▶ Exercise data
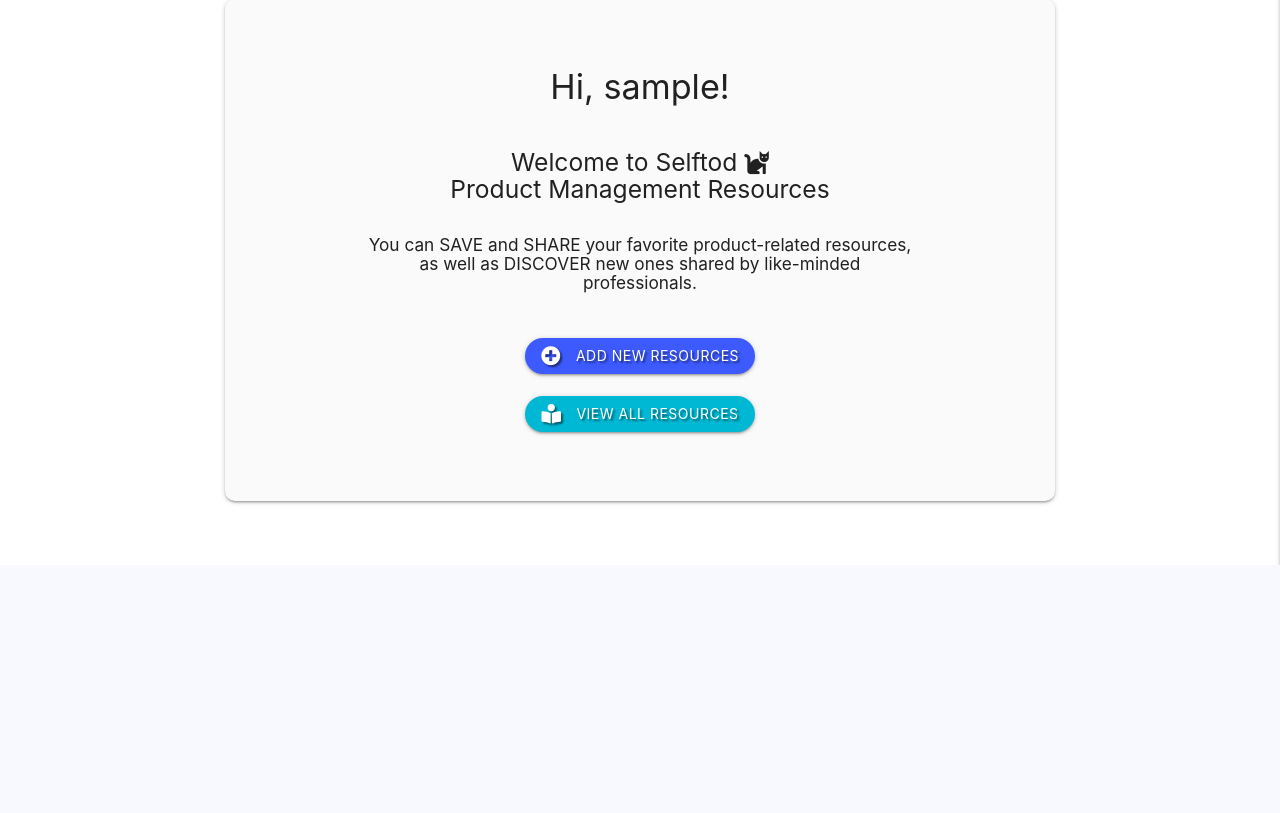
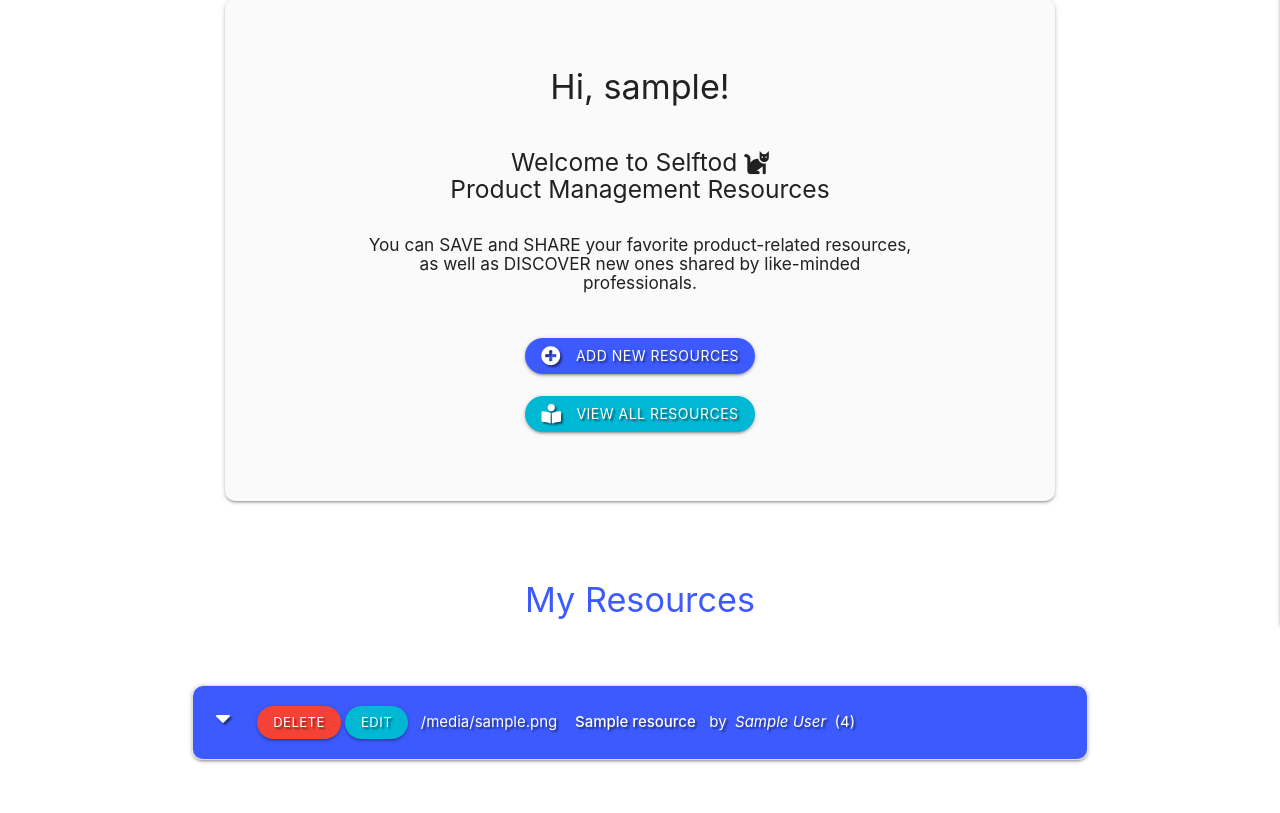
Before and after one commit to effiemanyos/ms3-pmresources, a Flask app: page /profile/1 in a window 1280 px wide. Shown: the part 235-1048 px from the top of the page. Before the commit the page ends 800 px from the top, so only its background shows below. Run offline with Flask 2, Linux system fonts and the light colour scheme; the visitor is signed in with stand-in values (Sample User, id 1); a database or web service that is not in the repository returns one stand-in record (values such as "Sample title"); some libraries are stand-ins or nearby versions.

Commit message:
Add my resources section to the profile page

```diff
--- a/app.py
+++ b/app.py
@@ -16,6 +16,9 @@ app.config["MONGO_URI"] = os.environ.get("MONGO_URI")
 app.secret_key = os.environ.get("SECRET_KEY")
 
 mongo = PyMongo(app)
+
+
+# ------------------------------------------ Resources
 
 
 @app.route("/")
@@ -40,6 +43,9 @@ def search():
     return render_template("resources.html", resources=resources)
 
 
+# ------------------------------------------ Register
+
+
 @app.route("/register", methods=["GET", "POST"])
 def register():
     if request.method == "POST":
@@ -62,6 +68,9 @@ def register():
         flash("Registration Successfull")
         return redirect(url_for("profile", username=session["user"]))
     return render_template("register.html")
+
+
+# ------------------------------------------ Log In
 
 
 @app.route("/login", methods=["GET", "POST"])
@@ -93,10 +102,16 @@ def login():
     return render_template("login.html")
 
 
+# ------------------------------------------ Home
+
+
 @app.route("/home")
 def home():
 
     return render_template("home.html")
+
+
+# ------------------------------------------ Profile
 
 
 @app.route("/profile/<username>", methods=["GET", "POST"])
@@ -104,11 +119,17 @@ def profile(username):
     # Grab the session user's username from the database
     username = mongo.db.users.find_one(
         {"username": session["user"]})["username"]
+    resources = list(mongo.db.resources.find(
+        {"created_by": session["user"]}))
 
     if session["user"]:
-        return render_template("profile.html", username=username)
+        return render_template(
+            "profile.html", username=username, resources=resources)
 
     return redirect(url_for("login"))
+
+
+# ------------------------------------------ Log Out
 
 
 @app.route("/logout")
@@ -117,6 +138,9 @@ def logout():
     flash("You have been logged out")
     session.pop("user")
     return redirect(url_for("login"))
+
+
+# ------------------------------------------ Add Resource
 
 
 @app.route("/add_resource", methods=["GET", "POST"])
@@ -144,6 +168,9 @@ def add_resource():
 
     categories = mongo.db.categories.find().sort("category_name", 1)
     return render_template("add_resource.html", categories=categories)
+
+
+# ------------------------------------------ Edit Resource
 
 
 @app.route("/edit_resource/<resource_id>", methods=["GET", "POST"])
@@ -174,6 +201,9 @@ def edit_resource(resource_id):
     return render_template("edit_resource.html", resource=resource, categories=categories)
 
 
+# ------------------------------------------ Delete Resource
+
+
 @app.route("/delete_resource/<resource_id>")
 def delete_resource(resource_id):
     mongo.db.resources.remove({"_id": ObjectId(resource_id)})
@@ -181,10 +211,16 @@ def delete_resource(resource_id):
     return redirect(url_for("get_resources"))
 
 
+# ------------------------------------------ Categories
+
+
 @app.route("/get_categories")
 def get_categories():
     categories = list(mongo.db.categories.find().sort("category_name", 1))
     return render_template("categories.html", categories=categories)
+
+
+# ------------------------------------------ Add Category
 
 
 @app.route("/add_category", methods=["GET", "POST"])
@@ -200,6 +236,9 @@ def add_category():
     return render_template("add_category.html")
 
 
+# ------------------------------------------ Edit Category
+
+
 @app.route("/edit_category/<category_id>", methods=["GET", "POST"])
 def edit_category(category_id):
     if request.method == "POST":
@@ -213,11 +252,17 @@ def edit_category(category_id):
     return render_template("edit_category.html", category=category)
 
 
+# ------------------------------------------ Delete Category
+
+
 @app.route("/delete_category/<category_id>")
 def delete_category(category_id):
     mongo.db.categories.remove({"_id": ObjectId(category_id)})
     flash("Category Successfully Deleted")
     return redirect(url_for("get_categories"))
+
+
+# ------------------------------------------ Run App
 
 
 if __name__ == "__main__":
--- a/templates/profile.html
+++ b/templates/profile.html
@@ -48,4 +48,66 @@
     </div>
     <br>
 
+    <!-- Page Subtitle -->
+    <h4 class="center-align indigo-text text-accent-3 uppercase">
+        My Resources
+    </h4>
+    <br>
+    <br>
+    <!-- All Resources -->
+    <div class="container">
+        {% if resources|length > 0 %}
+        <ul class="collapsible collapsible-styling">
+            {% for resource in resources %}
+                <li>
+                    <div class="collapsible-header white-text indigo accent-3 text-shadow collapsible-styling">
+                        <!-- Delete & Edit Buttons -->
+                        <div class="col s3">
+                            <i class="fas fa-caret-down"></i>
+                            <a href="{{ url_for('delete_resource', resource_id=resource._id) }}"
+                                class="btn-small red button-styling">Delete</a>
+                            <a href="{{ url_for('edit_resource', resource_id=resource._id) }}"
+                                class="btn-small cyan accent-4 button-styling">Edit</a>
+                        </div>
+                        <!-- Resource Icon, Title, Author, Creation Date -->
+                        <div class="col s9">
+                            &nbsp;&nbsp;&nbsp;{{ resource.resource_icon }} &nbsp;
+                            <strong>{{ resource.resource_title }}</strong> &nbsp;by&nbsp;
+                            <em>{{ resource.resource_author }}</em>&nbsp;&nbsp;({{ resource.resource_rating }})
+                            {% if resource.is_done == "on" %}
+                                &nbsp;<i class="fas fa-check-circle white-text tooltipped" data-position="right"
+                                    data-tooltip="DONE!"></i>
+                            {% endif %}
+                        </div>
+                    </div>
+                    <!-- Resource Collapsible Body -->
+                    <div class="collapsible-body">
+                        <p><strong><i class="fas fa-th"></i>&nbsp; Category:</strong> {{ resource.category_name }}</p>
+                        <p><strong><i class="fas fa-comment-dots"></i>&nbsp; Topic:</strong> {{ resource.resource_topic }}</p>
+                        <p><strong><i class="fas fa-globe"></i>&nbsp; Source:</strong> {{ resource.source_name }}</p>
+                        <p><strong><i class="fas fa-graduation-cap"></i>&nbsp; Takeaway:</strong>
+                            {{ resource.resource_takeaway }}</p>
+                        <p><strong><i class="fas fa-folder-open"></i>&nbsp; Format:</strong> {{ resource.resource_format }}</p>
+                        <p><strong><i class="fas fa-calendar-alt"></i>&nbsp; Created:</strong> {{ resource.creation_date }}</p>
+                        <p><strong><i class="fas fa-star"></i>&nbsp; Rated:</strong> {{ resource.resource_rating }}</p>
+                        <a href="{{ resource.resource_url }}" target="_blank"><i class="fas fa-link"></i>&nbsp; Direct
+                            Link</i></a>
+                        <p><em>by {{ resource.created_by }}</em></p>
+                    </div>
+                </li>
+            {% endfor %}
+        </ul>
+        {% else %}
+            <div class="col s12 center-align">
+                <h5 class="no-recipes-heading">Hey <span>{{ username }}!</span> <span>😎</span></h5>
+                <br>
+                <p class="no-recipes-text">Ready to create something delicious?</p>
+                <br>
+                <p class="no-recipes-text">Simply click the button above <span>☝</span></p>
+            </div>
+        {% endif %}
+    </div>
+    <br>
+    <br>
+
 {% endblock %}
```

▶ Work item
Check every line above for the string "POST" and copy those that have it.

▶ Exercise solution
 @app.route("/register", methods=["GET", "POST"])
     if request.method == "POST":
 @app.route("/login", methods=["GET", "POST"])
 @app.route("/profile/<username>", methods=["GET", "POST"])
 @app.route("/add_resource", methods=["GET", "POST"])
 @app.route("/edit_resource/<resource_id>", methods=["GET", "POST"])
 @app.route("/add_category", methods=["GET", "POST"])
 @app.route("/edit_category/<category_id>", methods=["GET", "POST"])
     if request.method == "POST":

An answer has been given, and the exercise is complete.